Bipartisan infrastructure law led by Sinema and shaped by Kelly boosted the Nationally Significant Federal Lands and Tribal Projects Program that awarded the $27 million grant
WASHINGTON – $27,570,004 will be invested in Arizona for a new fleet of electric vehicles from the bipartisan infrastructure law led by Senator Kyrsten Sinema and shaped by Senator Mark Kelly.
The funds will be used to replace Grand Canyon National Park’s aging bus fleet with new battery electric buses (BEB) and compressed natural gas (CNG) buses – accelerating Arizona’s clean energy economy.
“The Grand Canyon is one of Arizona’s stunning natural wonders – and we have an obligation to protect and preserve its beauty for generations to come. This historic funding made possible by our bipartisan infrastructure law represents an important step towards a cleaner, healthier, safer Grand Canyon National Park for the millions of Arizonans and tourists who visit every year,” said Sinema, co-author and lead negotiator of the bipartisan infrastructure law.
“Our bipartisan infrastructure law is making historic investments in Arizona’s clean energy economy—creating jobs and improving air quality,” said Kelly. “Upgrading Grand Canyon National Park’s bus fleet will reduce pollution and enhance visitors’ experience of Arizona’s busiest park.”
The investment was awarded through the Nationally Significant Federal Lands and Tribal Projects Program, which was bolstered significantly in Sinema and Kelly’s infrastructure law to include more resources for Tribal transportation projects.
The bipartisan infrastructure law makes the largest investment in clean energy transmission and electric vehicle infrastructure in U.S. history, electrifying thousands of school and transit buses across the country, bolstering critical materials supply chains, improving energy efficiency, and building out a national network of electric vehicle charging infrastructure.
Sinema led bipartisan Senate negotiations with Republican Senator Rob Portman of Ohio that included Senator Kelly and senators from both parties.
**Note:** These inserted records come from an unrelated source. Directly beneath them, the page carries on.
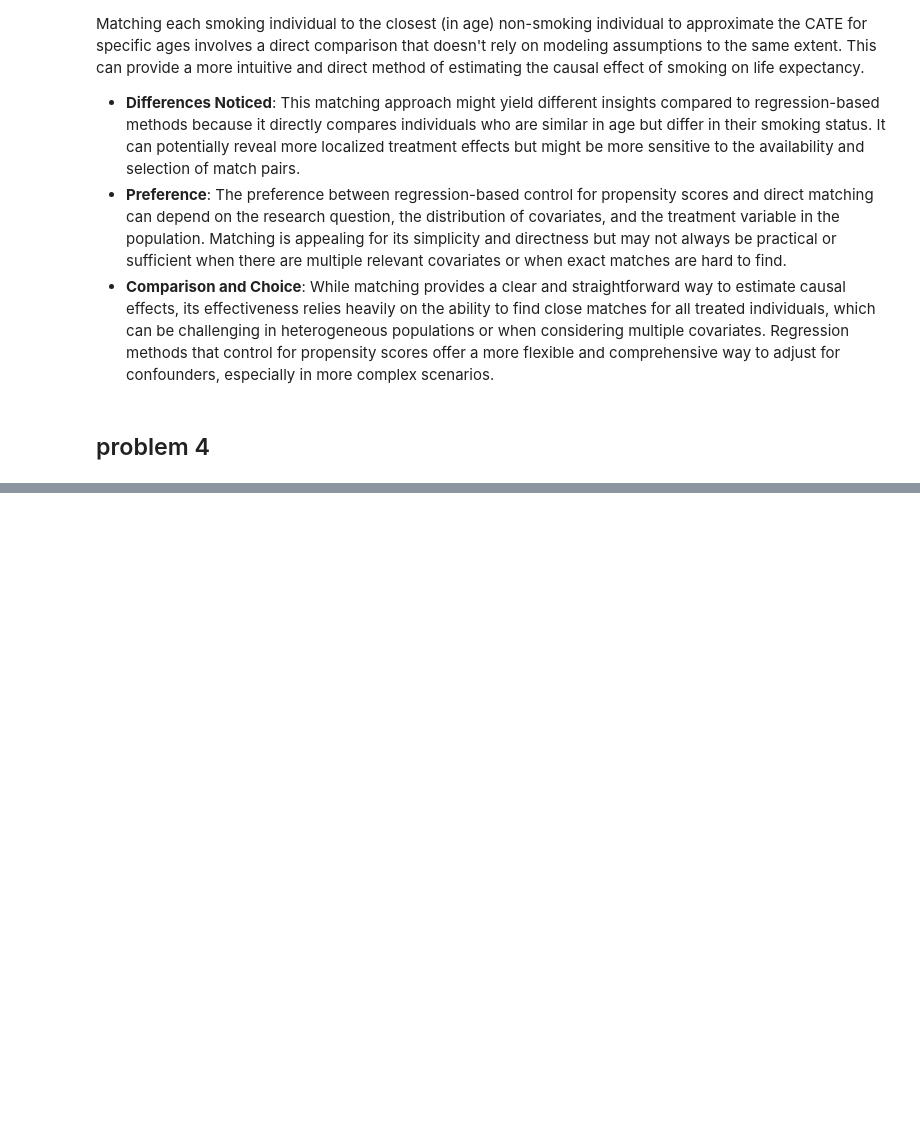
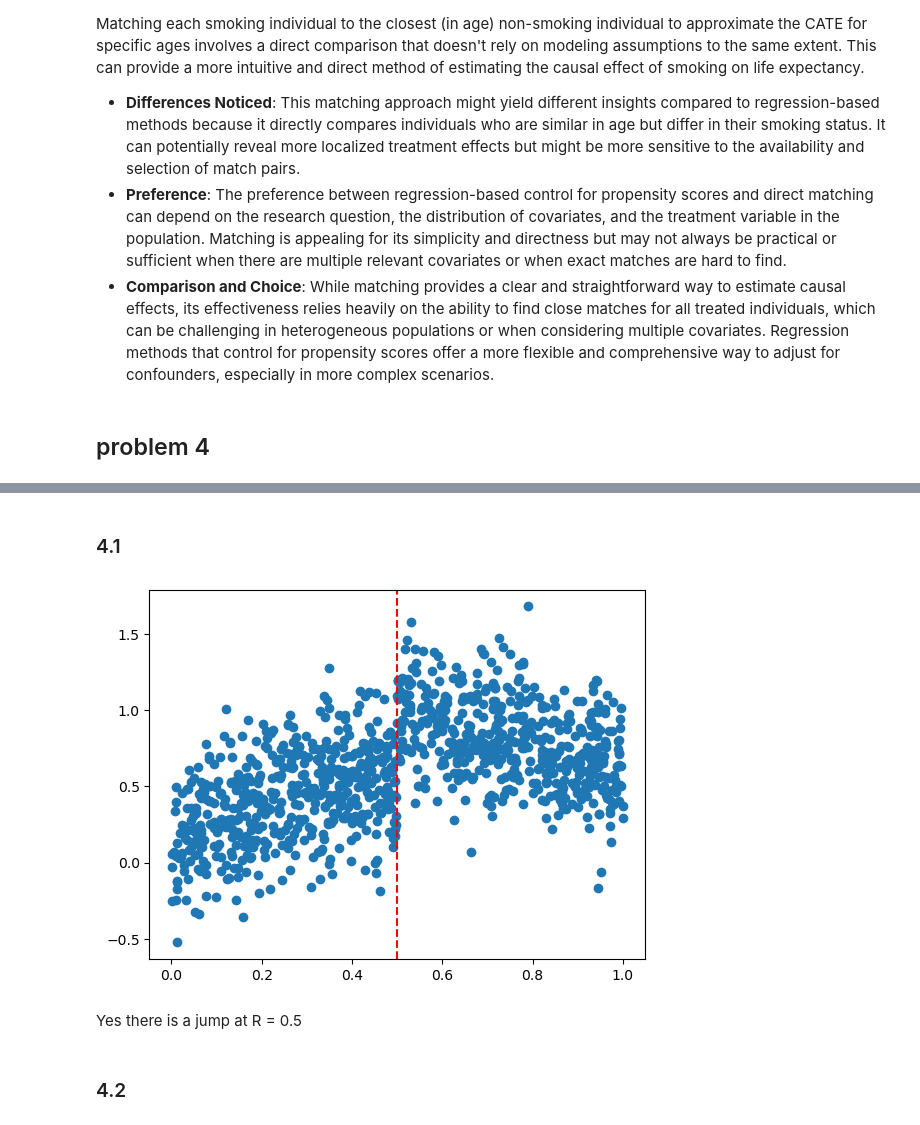
Before and after one commit to Datadili/EconML, a Jupyter notebook: pset_4/pset04.ipynb, the cells around one changed output, grey strips where cells are left out. Drawn from its saved outputs; the diff is of its cells as text; code cells hidden in the pictures; blank space fills up the shorter version.

```diff
--- a/pset_4/pset04.ipynb
+++ b/pset_4/pset04.ipynb
@@ -288,3 +456,7 @@ Matching each smoking individual to the closest (in age) non-smoking individual
 - **Comparison and Choice**: While matching provides a clear and straightforward way to estimate causal effects, its effectiveness relies heavily on the ability to find close matches for all treated individuals, which can be challenging in heterogeneous populations or when considering multiple covariates. Regression methods that control for propensity scores offer a more flexible and comprehensive way to adjust for confounders, especially in more complex scenarios.
 # %% [markdown]
 ## problem 4
+# %%
+rd = pd.read_csv("rd.csv")
+
+rd.head()
@@ -290,0 +470,15 @@ Matching each smoking individual to the closest (in age) non-smoking individual
+# %% [markdown]
+### 4.1
+# %%
+#plot data points
+plt.scatter(rd['R'], rd['Y'])
+
+# Add a vertical line at x = 0.5
+plt.axvline(x=0.5, color='red', linestyle='--')
+plt.show()
+# %% [output]
+[figure, added]
+# %% [markdown]
+Yes there is a jump at R = 0.5
+# %% [markdown]
+### 4.2
```
Also changed, not shown: parts of 9 cells of this notebook.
The bipartisan infrastructure law was supported by groups including The U.S. Chamber of Commerce, Business Roundtable, The National Association of Manufacturers, The AFL-CIO, The National Retail Federation, The Bipartisan Policy Center, North America’s Building Trades Unions, the Outdoor Industry Association, The American Hotel and Lodging Association, The National Education Association, as well as hundreds of mayors across all 50 states.